The principle of proximity states that, all else being equal, perception tends to group stimuli that are close together as part of the same object, and stimuli that are far apart as two separate objects. The principle of similarity states that, all else being equal, perception lends itself to seeing stimuli that physically resemble each other as part of the same object, and stimuli that are different as part of a different object. This allows for people to distinguish between adjacent and overlapping objects based on their visual texture and resemblance. The principle of closure refers to the mind's tendency to see complete figures or forms even if a picture is incomplete, partially hidden by other objects, or if part of the information needed to make a complete picture in our minds is missing. For example, if part of a shape's border is missing people still tend to see the shape as completely enclosed by the border and ignore the gaps. The principle of good continuation makes sense of stimuli that overlap: when there is an intersection between two or more objects, people tend to perceive each as a single uninterrupted object. The principle of common fate groups stimuli together on the basis of their movement. When visual elements are seen moving in the same direction at the same rate, perception associates the movement as part of the same stimulus. This allows people to make out moving objects even when other details, such as color or outline, are obscured. The principle of good form refers to the tendency to group together forms of similar shape, pattern, color, etc.Later research has identified additional grouping principles.
A common finding across many different kinds of perception is that the perceived qualities of an object can be affected by the qualities of context.

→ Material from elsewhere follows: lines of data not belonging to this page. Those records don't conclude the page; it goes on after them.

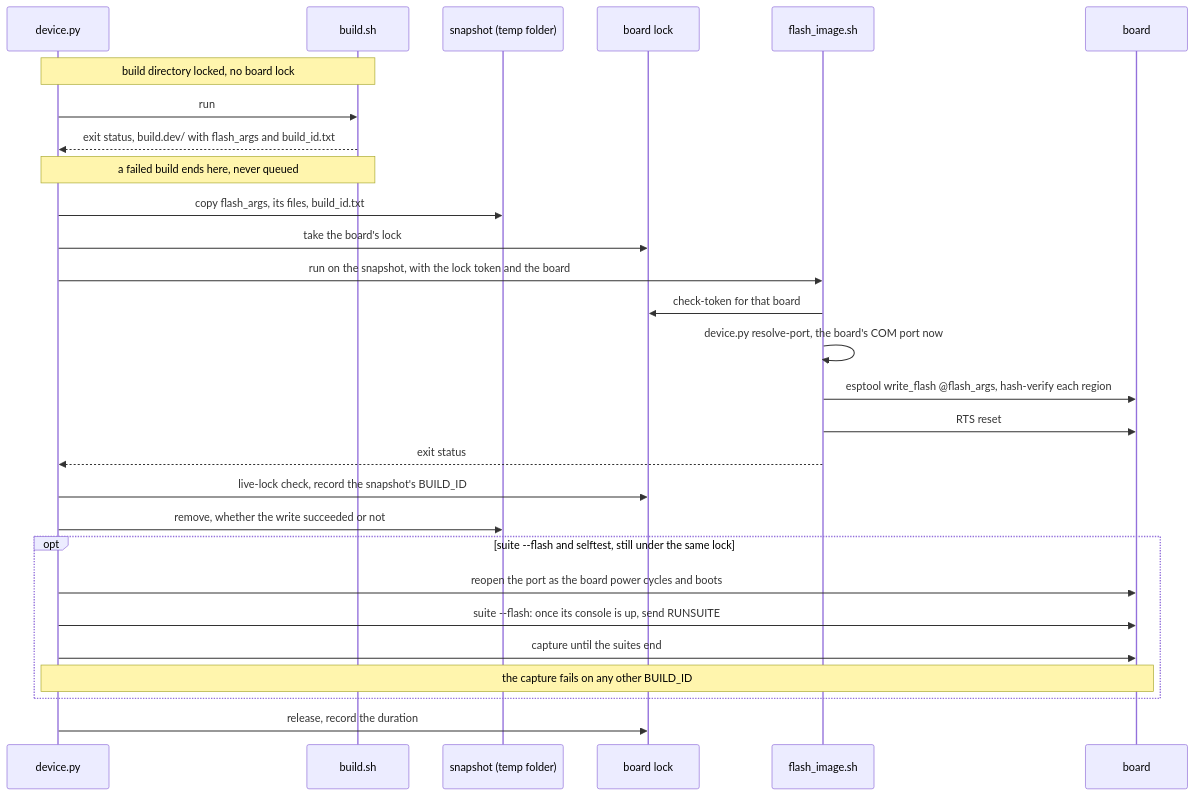
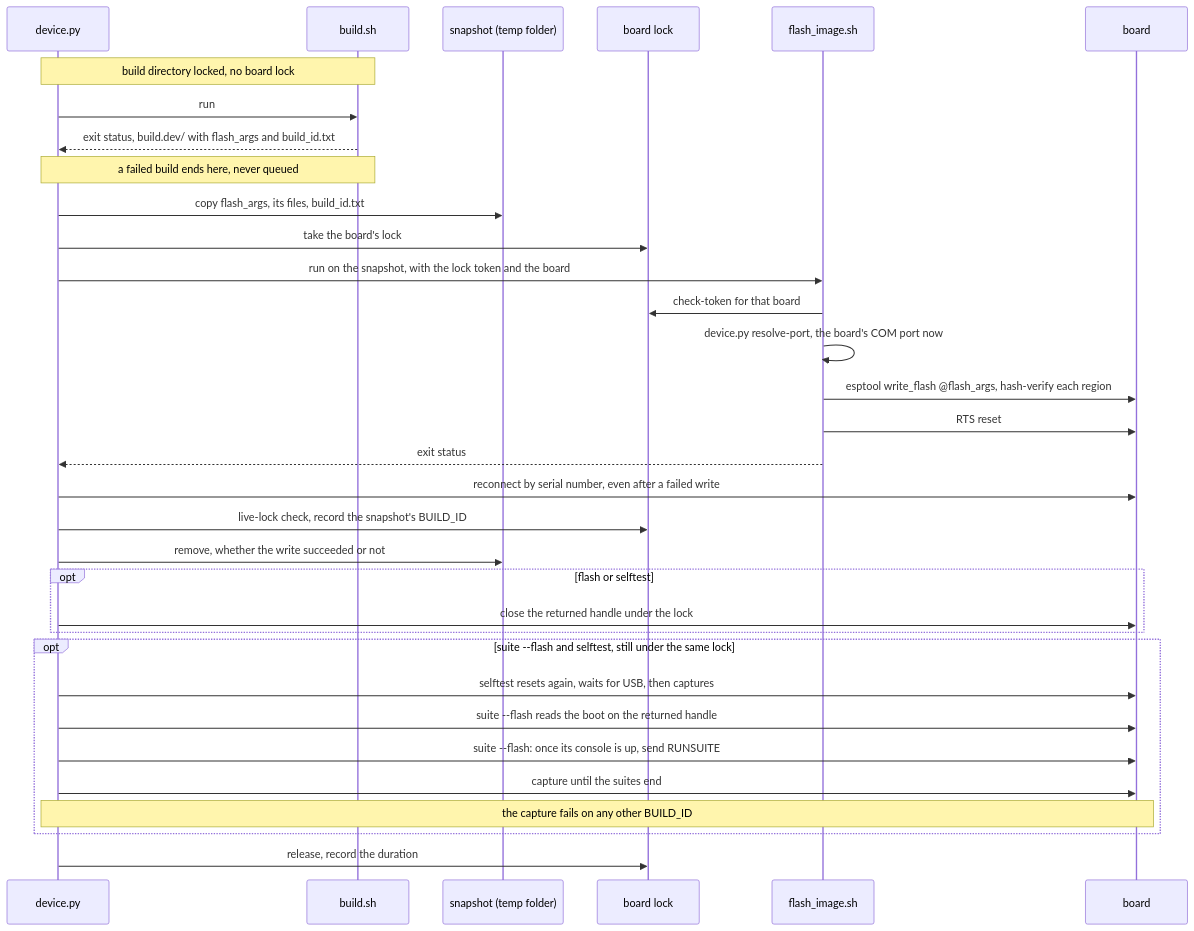
One commit to jose-villegas/autana changed the diagram in docs/tools/Flash-and-Captures.md. Above: the diagram before and after it, drawn with Mermaid. The commit also changed other lines of this file and 7 other files, not shown here.

First line of the commit message:
device: every reset waits for the board's port to leave USB and return by serial number (#847)

````diff
--- a/docs/tools/Flash-and-Captures.md
+++ b/docs/tools/Flash-and-Captures.md
@@ -41,31 +41,36 @@
 ```mermaid
 sequenceDiagram
     participant Dev as device.py
     participant Build as build.sh
     participant Snap as snapshot (temp folder)
     participant Lock as board lock
     participant Sh as flash_image.sh
     participant Board as board
 
     Note over Dev,Build: build directory locked, no board lock
     Dev->>Build: run
     Build-->>Dev: exit status, build.dev/ with flash_args and build_id.txt
     Note over Dev,Build: a failed build ends here, never queued
     Dev->>Snap: copy flash_args, its files, build_id.txt
     Dev->>Lock: take the board's lock
     Dev->>Sh: run on the snapshot, with the lock token and the board
     Sh->>Lock: check-token for that board
     Sh->>Sh: device.py resolve-port, the board's COM port now
     Sh->>Board: esptool write_flash @flash_args, hash-verify each region
     Sh->>Board: RTS reset
     Sh-->>Dev: exit status
+    Dev->>Board: reconnect by serial number, even after a failed write
     Dev->>Lock: live-lock check, record the snapshot's BUILD_ID
     Dev->>Snap: remove, whether the write succeeded or not
+    opt flash or selftest
+        Dev->>Board: close the returned handle under the lock
+    end
     opt suite --flash and selftest, still under the same lock
-        Dev->>Board: reopen the port as the board power cycles and boots
+        Dev->>Board: selftest resets again, waits for USB, then captures
+        Dev->>Board: suite --flash reads the boot on the returned handle
         Dev->>Board: suite --flash: once its console is up, send RUNSUITE
         Dev->>Board: capture until the suites end
         Note over Dev,Board: the capture fails on any other BUILD_ID
     end
     Dev->>Lock: release, record the duration
 ```
````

If one object is extreme on some dimension, then neighboring objects are perceived as further away from that extreme. "Simultaneous contrast effect" is the term used when stimuli are presented at the same time, whereas "successive contrast" applies when stimuli are presented one after another.
The contrast effect was noted by the 17th Century philosopher John Locke, who observed that lukewarm water can feel hot or cold, depending on whether the hand touching it was previously in hot or cold water.In the early 20th Century, Wilhelm Wundt identified contrast as a fundamental principle of perception, and since then the effect has been confirmed in many different areas. These effects shape not only visual qualities like color and brightness, but other kinds of perception, including how heavy an object feels. One experiment found that thinking of the name "Hitler" led to subjects rating a person as more hostile. Whether a piece of music is perceived as good or bad can depend on whether the music heard before it was pleasant or unpleasant. For the effect to work, the objects being compared need to be similar to each other: a television reporter can seem smaller when interviewing a tall basketball player, but not when standing next to a tall building. In the brain, brightness contrast exerts effects on both neuronal firing rates and neuronal synchrony.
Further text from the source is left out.